Together they gave a cry - as loud, as terrifying as any that were uttered by the butchering crowd in the building, and with a wild rush they seemed to plunge with us right into the thick of the awful mêlée.
At least, that is what it all felt like to me, and afterwards I heard from our gallant rescuer himself that that is exactly what he and his friends did. There were eight of them altogether, and we four young ones had each been hoisted on a pair of devoted shoulders, whilst maman and papa were each carried by two men.
I was lying across the finest pair of shoulders in the world, and close to me was beating the bravest heart on God's earth.
Thus burdened, these eight noble English gentlemen charged right through an army of butchering, howling brutes, they themselves howling with the fiercest of them.
All around me I heard weird and terrific cries:
"What ho! citizens - what have you there?"
"Six aristos!" shouted my hero boldly
as he rushed on, forging his way through the crowd.
"What are you doing with them?" yelled a raucous voice.
"Food for the starving fish in the river," was the ready response. "Stand aside, citizen," he added, with a round curse; "I have my orders from citizen Danton himself about these six aristos. You hinder me at your peril."
He was challenged over and over again in the same way, and so were his friends who were carrying papa and maman and the children; but they were always ready with a reply, ready with an invective or a curse; with eyes that could not see, one could imagine them as hideous, as vengeful, as cruel as the rest of the crowd.
I think that soon I must have fainted from sheer excitement and terror, for I remember nothing more till I felt myself deposited on a hard floor, propped against the wall, and the stifling piece of sacking taken off my head and face.
I looked around me, dazed and bewildered; gradually the horrors of the past hour came back to me, and I had to close my eyes again, for I felt sick and giddy with the sheer memory of it all.

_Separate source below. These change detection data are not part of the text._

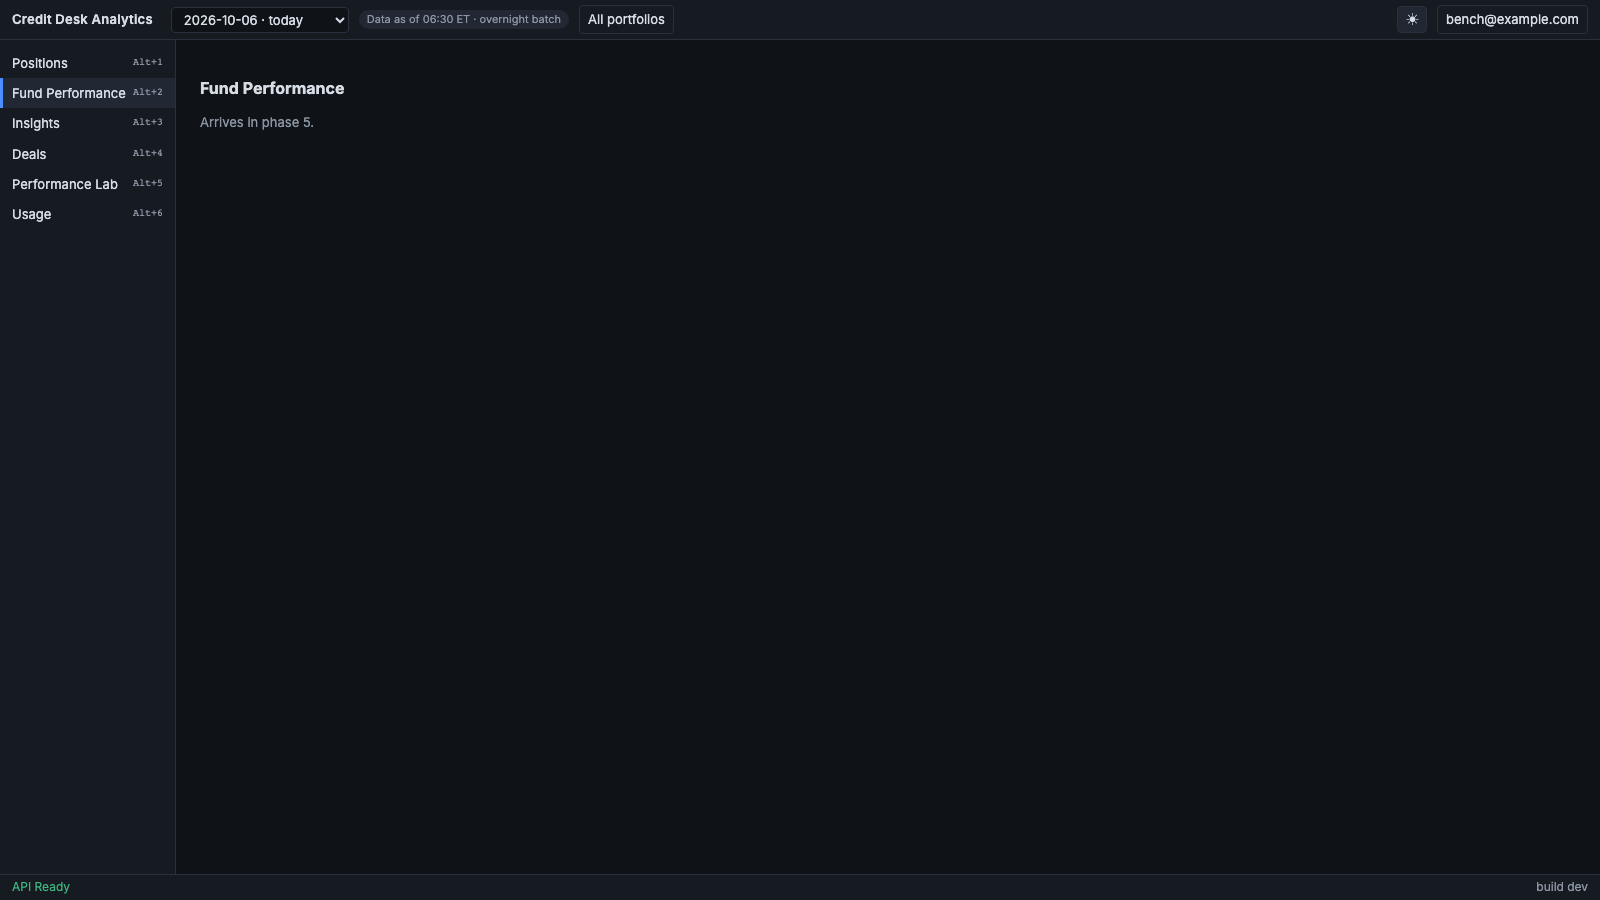
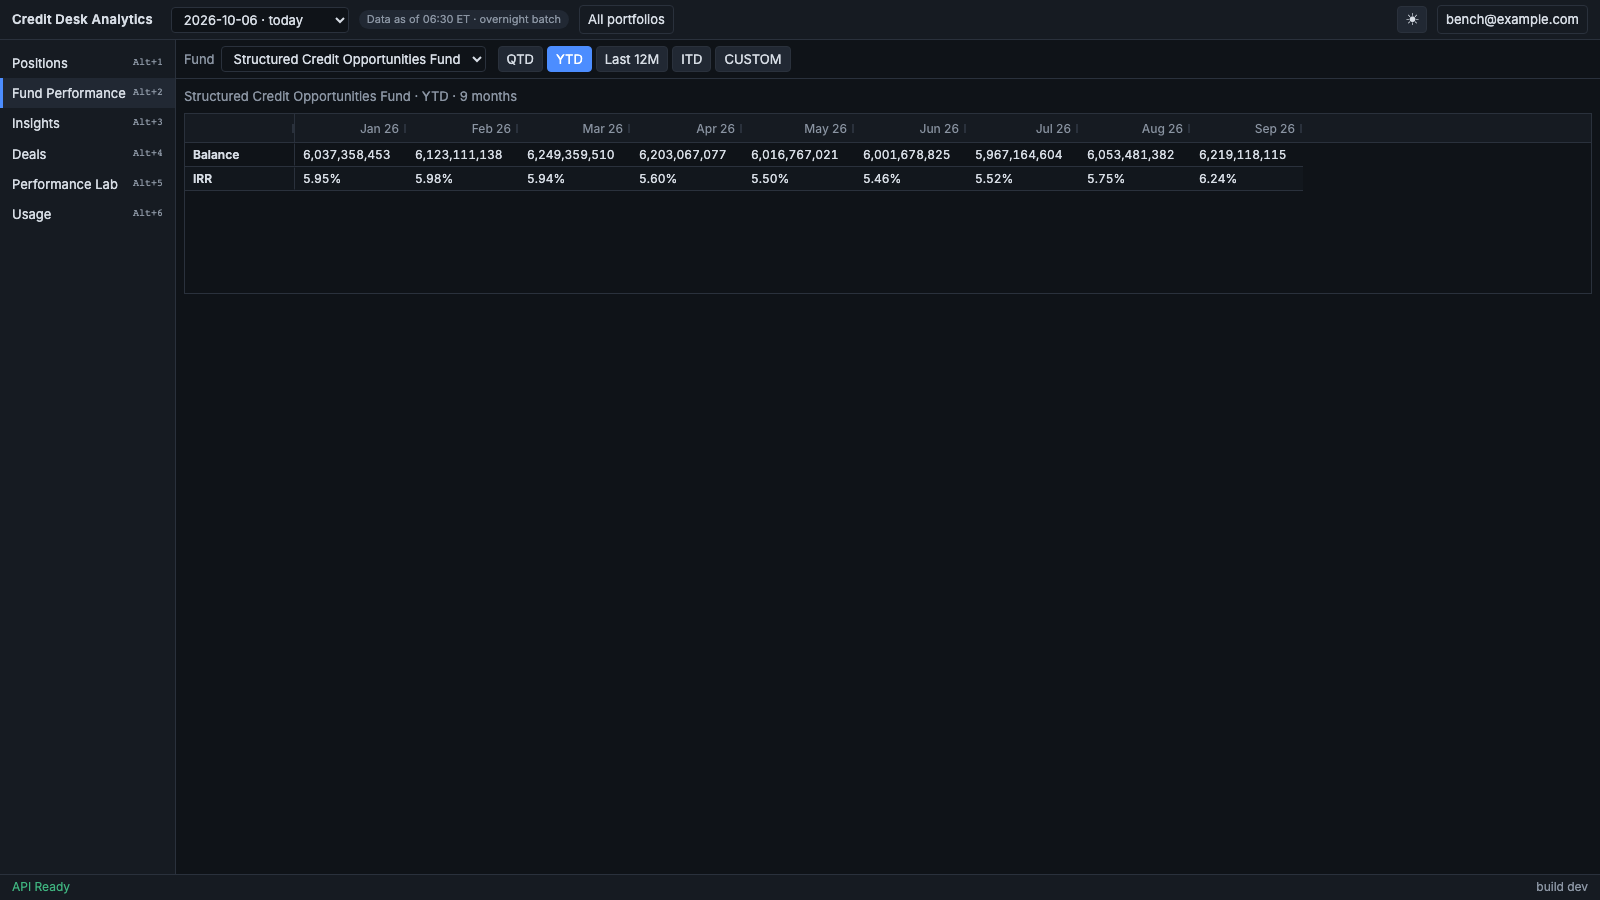
test(e2e): P2 range flips never show a stale range; mid-month inception; screenshots

Changed region(s): [[0.125, 0.0311, 0.8125, 0.2178]]

diff --git a/e2e/tests/funds.spec.ts b/e2e/tests/funds.spec.ts
@@ -1,0 +1,32 @@
+import { expect, test } from '@playwright/test';
+import { watchConsole } from './helpers';
+
+test.describe('P2 fund performance (README §6 acceptance)', () => {
+  test('flipping ranges quickly never shows a stale range', async ({ page }) => {
+    const errors = watchConsole(page);
+    await page.goto('/funds');
+    await expect(page.getByTestId('caption')).toContainText('YTD');
+    const completed: string[] = [];
+    page.on('requestfinished', (r) => { if (r.url().includes('/performance')) completed.push(new URL(r.url()).searchParams.get('range') ?? ''); });
+
+    for (const range of ['QTD', '1Y', 'ITD', 'QTD', 'ITD']) await page.getByTestId(`range-${range}`).click();
+    await expect(page.getByTestId('caption')).toContainText('ITD');
+    await page.waitForTimeout(800); // nothing older lands afterwards
+    await expect(page.getByTestId('caption')).toContainText('ITD');
+    const months = Number(/(\d+) months?/.exec((await page.getByTestId('caption').innerText()))![1]);
+    // One column per month plus the pinned label (virtualised, so read the grid's ARIA column count).
+    await expect(page.locator('[data-testid=fund-grid] [aria-colcount]').first()).toHaveAttribute('aria-colcount', String(months + 1));
+    expect(completed.at(-1)).toBe('ITD');
+    expect(errors).toEqual([]);
+  });
+
+  test('a fund with a mid-month inception starts at its first month-end', async ({ page }) => {
+    await page.goto('/funds');
+    await page.getByTestId('fund').selectOption({ label: 'Residential Credit Fund' });
+    await page.getByTestId('range-ITD').click();
+    await expect(page.getByTestId('caption')).toContainText('Residential Credit Fund · ITD');
+    // Inception 2023-03-15 (README §5.2 edge case) → the first column is the March 2023 month-end.
+    await expect(page.locator('[data-testid=fund-grid] .ag-header-cell[col-id="2023-03-31"]')).toBeVisible();
+    await expect(page.locator('[data-testid=fund-grid] .ag-header-cell[col-id="2023-02-28"]')).toHaveCount(0);
+  });
+});

diff --git a/e2e/tests/screenshots.spec.ts b/e2e/tests/screenshots.spec.ts
@@ -23,6 +23,7 @@ for (const theme of ['dark', 'light'] as const) {
       await page.goto(p.path);
       await expect(page.locator('html')).toHaveAttribute('data-theme', theme);
       if (p.name === 'positions') await gridReady(page);
+      if (p.name === 'fund-performance') await expect(page.getByTestId('caption')).toBeVisible();
       await page.waitForTimeout(400);
       await page.screenshot({ path: `${dir}/${p.name}-${theme}.png` });
     }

But presently I felt stronger and looked around me again. Jean and André were squatting in a corner close by, gazing wide-eyed at the group of men in filthy, ragged clothing, who sat round a deal table in the centre of a small, ill-furnished room.
Maman was lying on a horsehair sofa at the other end of the room, with Marguerite beside her, and papa sat in a low chair by her side, holding her hand.
The voice I loved was speaking in its quaint, somewhat drawly cadence:
"You are quite safe now, my dear Monsieur Lemercier," it said; "after Madame and the young people have had a rest, some of my friends will find you suitable disguises, and they will escort you out of Paris, as they have some really genuine passports in their possessions, which we obtain from time to time through the agency of a personage highly placed in this murdering government, and with the help of English bank-notes. Those passports are not always unchallenged, I must confess," added my hero with a quaint laugh: "but to-night everyone is busy murdering in one part of Paris, so the other parts are comparatively safe."
Then he turned to one of his friends and spoke to him in English:
"You had better see this through, Tony," he said, "with Hastings and Mackenzie. Three of you will be enough; I shall have need of the others."
No one seemed to question his orders. He had spoken, and the others made ready to obey. Just then papa spoke up:
"How are we going to thank you, sir?" he asked, speaking broken English, but with his habitual dignity of manner.
"By leaving your welfare in our hands, monsieur," replied our gallant rescuer quietly.
Papa tried to speak again, but the Englishman put up his hand to stop any further talk.
"There is no time now, monsieur," he said with gentle courtesy. "I must leave you, as I have much work yet to do."
"Where are you going, Blakeney?" asked one of the others.
"Back to the Abbaye prison," he said; "there are other women and children to be rescued there!"